*** Opening of GIVEN DATA ***

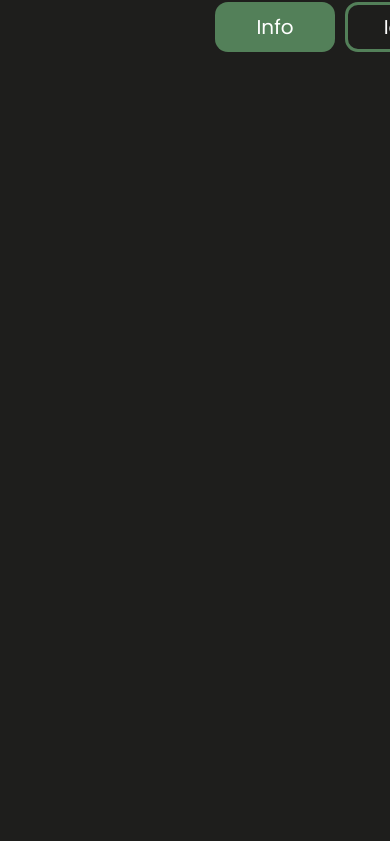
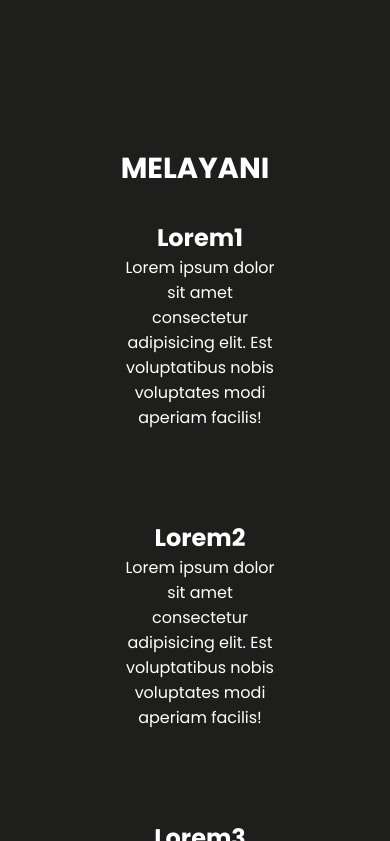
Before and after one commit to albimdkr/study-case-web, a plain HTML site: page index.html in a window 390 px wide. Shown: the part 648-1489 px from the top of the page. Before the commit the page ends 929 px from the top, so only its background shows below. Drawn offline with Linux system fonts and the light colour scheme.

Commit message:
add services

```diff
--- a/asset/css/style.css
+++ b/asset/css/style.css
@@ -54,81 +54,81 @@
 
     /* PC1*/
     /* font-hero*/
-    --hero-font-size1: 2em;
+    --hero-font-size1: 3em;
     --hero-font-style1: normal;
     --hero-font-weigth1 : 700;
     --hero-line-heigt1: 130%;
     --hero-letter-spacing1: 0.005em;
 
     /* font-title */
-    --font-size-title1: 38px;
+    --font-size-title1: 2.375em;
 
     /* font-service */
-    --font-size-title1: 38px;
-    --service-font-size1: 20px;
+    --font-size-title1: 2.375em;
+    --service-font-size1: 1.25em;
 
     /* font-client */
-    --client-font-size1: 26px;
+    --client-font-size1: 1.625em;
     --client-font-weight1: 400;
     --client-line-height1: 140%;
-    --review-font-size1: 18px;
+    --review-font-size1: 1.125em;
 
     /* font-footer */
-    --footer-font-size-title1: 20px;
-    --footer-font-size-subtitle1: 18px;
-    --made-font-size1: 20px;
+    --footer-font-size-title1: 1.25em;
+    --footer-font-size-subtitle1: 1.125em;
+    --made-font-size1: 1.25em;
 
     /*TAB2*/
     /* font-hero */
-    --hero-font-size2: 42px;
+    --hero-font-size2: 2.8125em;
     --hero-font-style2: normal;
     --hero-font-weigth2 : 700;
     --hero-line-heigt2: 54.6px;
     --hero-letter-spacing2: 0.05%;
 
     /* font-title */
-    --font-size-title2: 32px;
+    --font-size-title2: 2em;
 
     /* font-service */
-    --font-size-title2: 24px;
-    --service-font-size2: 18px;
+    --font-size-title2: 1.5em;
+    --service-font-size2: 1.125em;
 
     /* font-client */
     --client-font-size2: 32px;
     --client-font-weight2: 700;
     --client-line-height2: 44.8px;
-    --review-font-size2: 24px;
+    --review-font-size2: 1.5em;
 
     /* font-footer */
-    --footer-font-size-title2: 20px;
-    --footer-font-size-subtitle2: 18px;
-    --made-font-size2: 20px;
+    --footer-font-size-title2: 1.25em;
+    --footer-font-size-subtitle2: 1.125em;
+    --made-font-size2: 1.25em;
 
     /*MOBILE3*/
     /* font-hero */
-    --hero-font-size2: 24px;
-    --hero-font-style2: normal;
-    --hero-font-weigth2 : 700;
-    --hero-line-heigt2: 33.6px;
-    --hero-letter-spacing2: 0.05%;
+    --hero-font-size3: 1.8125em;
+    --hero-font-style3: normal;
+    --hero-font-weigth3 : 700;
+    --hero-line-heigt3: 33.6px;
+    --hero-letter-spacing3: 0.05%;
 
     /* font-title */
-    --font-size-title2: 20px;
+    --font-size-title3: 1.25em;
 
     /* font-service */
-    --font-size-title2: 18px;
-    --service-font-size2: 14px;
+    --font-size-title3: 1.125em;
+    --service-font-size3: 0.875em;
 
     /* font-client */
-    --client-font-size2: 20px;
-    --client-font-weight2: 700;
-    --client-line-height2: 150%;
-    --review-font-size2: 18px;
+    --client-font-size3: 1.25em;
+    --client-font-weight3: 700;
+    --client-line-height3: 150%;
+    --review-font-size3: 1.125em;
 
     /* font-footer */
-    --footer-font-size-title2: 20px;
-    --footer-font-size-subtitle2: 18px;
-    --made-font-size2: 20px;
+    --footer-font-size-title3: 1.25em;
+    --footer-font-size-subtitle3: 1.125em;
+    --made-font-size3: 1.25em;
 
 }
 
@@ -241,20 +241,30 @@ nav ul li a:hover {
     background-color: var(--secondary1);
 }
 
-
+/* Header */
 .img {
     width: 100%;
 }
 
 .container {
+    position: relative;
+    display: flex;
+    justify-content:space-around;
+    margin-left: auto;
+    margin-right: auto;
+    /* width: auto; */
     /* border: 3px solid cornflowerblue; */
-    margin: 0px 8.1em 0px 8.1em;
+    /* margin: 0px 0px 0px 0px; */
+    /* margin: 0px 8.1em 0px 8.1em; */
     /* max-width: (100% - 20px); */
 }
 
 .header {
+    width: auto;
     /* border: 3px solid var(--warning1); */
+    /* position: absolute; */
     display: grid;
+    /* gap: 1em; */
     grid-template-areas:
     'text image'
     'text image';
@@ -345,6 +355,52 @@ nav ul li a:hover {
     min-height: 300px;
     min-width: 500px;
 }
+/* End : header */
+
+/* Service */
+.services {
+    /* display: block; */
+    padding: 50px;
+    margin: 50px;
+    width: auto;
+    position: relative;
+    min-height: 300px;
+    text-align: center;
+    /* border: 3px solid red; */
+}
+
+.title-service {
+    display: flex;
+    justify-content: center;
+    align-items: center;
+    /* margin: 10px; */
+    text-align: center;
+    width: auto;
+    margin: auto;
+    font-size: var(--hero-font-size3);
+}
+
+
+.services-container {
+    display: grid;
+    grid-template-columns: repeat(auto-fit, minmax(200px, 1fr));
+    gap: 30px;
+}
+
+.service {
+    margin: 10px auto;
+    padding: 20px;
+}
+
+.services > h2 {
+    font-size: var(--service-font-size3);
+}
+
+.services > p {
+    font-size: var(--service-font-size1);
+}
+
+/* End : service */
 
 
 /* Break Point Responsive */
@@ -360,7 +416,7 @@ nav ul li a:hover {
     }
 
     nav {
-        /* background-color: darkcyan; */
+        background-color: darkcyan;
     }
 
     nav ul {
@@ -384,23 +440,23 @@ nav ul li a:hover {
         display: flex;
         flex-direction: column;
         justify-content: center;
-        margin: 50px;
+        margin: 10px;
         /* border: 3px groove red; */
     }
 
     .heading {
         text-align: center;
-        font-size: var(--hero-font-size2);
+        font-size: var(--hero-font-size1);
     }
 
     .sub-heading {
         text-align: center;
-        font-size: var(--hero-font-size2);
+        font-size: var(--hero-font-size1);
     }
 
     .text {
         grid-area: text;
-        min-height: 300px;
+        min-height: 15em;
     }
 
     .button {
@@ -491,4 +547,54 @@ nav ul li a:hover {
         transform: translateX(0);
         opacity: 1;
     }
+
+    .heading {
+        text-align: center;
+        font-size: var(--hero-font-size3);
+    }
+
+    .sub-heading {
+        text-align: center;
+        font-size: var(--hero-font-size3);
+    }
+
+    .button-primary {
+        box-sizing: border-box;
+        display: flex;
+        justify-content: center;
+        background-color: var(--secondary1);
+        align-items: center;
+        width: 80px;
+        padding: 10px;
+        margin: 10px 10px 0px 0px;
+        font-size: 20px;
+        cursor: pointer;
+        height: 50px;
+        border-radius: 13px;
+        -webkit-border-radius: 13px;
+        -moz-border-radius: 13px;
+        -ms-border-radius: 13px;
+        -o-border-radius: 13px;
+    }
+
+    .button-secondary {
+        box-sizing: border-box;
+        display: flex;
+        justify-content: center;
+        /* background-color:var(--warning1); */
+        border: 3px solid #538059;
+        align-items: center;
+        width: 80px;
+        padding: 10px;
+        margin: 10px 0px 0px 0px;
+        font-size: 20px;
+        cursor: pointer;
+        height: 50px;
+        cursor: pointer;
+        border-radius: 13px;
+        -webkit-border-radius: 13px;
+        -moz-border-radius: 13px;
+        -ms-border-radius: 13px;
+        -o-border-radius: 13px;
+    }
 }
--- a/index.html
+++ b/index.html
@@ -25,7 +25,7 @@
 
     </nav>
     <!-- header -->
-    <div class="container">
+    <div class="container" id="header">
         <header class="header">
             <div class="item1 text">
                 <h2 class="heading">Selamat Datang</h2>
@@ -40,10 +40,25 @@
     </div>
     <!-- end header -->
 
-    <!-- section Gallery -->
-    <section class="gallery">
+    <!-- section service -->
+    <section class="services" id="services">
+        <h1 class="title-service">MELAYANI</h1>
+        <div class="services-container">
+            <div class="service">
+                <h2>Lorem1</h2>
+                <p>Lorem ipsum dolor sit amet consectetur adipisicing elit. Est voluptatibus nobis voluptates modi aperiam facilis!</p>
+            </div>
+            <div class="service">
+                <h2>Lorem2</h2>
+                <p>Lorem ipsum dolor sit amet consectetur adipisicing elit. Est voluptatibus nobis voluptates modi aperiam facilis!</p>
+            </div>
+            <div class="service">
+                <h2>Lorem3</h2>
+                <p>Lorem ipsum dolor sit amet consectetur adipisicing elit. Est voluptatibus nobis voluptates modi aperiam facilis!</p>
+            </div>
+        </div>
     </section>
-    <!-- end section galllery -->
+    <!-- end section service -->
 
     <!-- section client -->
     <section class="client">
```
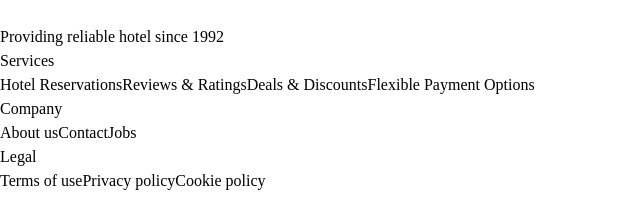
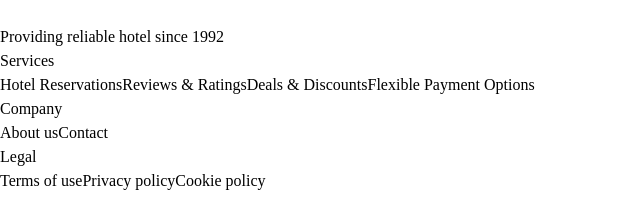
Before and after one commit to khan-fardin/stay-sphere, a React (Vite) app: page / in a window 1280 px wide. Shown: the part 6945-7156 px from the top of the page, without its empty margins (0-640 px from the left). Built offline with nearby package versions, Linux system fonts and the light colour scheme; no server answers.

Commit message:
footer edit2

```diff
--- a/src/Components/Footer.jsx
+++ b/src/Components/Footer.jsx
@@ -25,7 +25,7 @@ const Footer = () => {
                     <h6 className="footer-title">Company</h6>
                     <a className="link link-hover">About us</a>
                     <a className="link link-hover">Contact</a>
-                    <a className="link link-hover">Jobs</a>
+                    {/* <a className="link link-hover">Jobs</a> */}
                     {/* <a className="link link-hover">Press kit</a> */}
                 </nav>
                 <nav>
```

*** Close of GIVEN DATA ***

**THE TASK**
Copy each line of the data that includes the word "offline".

**YOUR RESPONSE**
Before and after one commit to albimdkr/study-case-web, a plain HTML site: page index.html in a window 390 px wide. Shown: the part 648-1489 px from the top of the page. Before the commit the page ends 929 px from the top, so only its background shows below. Drawn offline with Linux system fonts and the light colour scheme.
Before and after one commit to khan-fardin/stay-sphere, a React (Vite) app: page / in a window 1280 px wide. Shown: the part 6945-7156 px from the top of the page, without its empty margins (0-640 px from the left). Built offline with nearby package versions, Linux system fonts and the light colour scheme; no server answers.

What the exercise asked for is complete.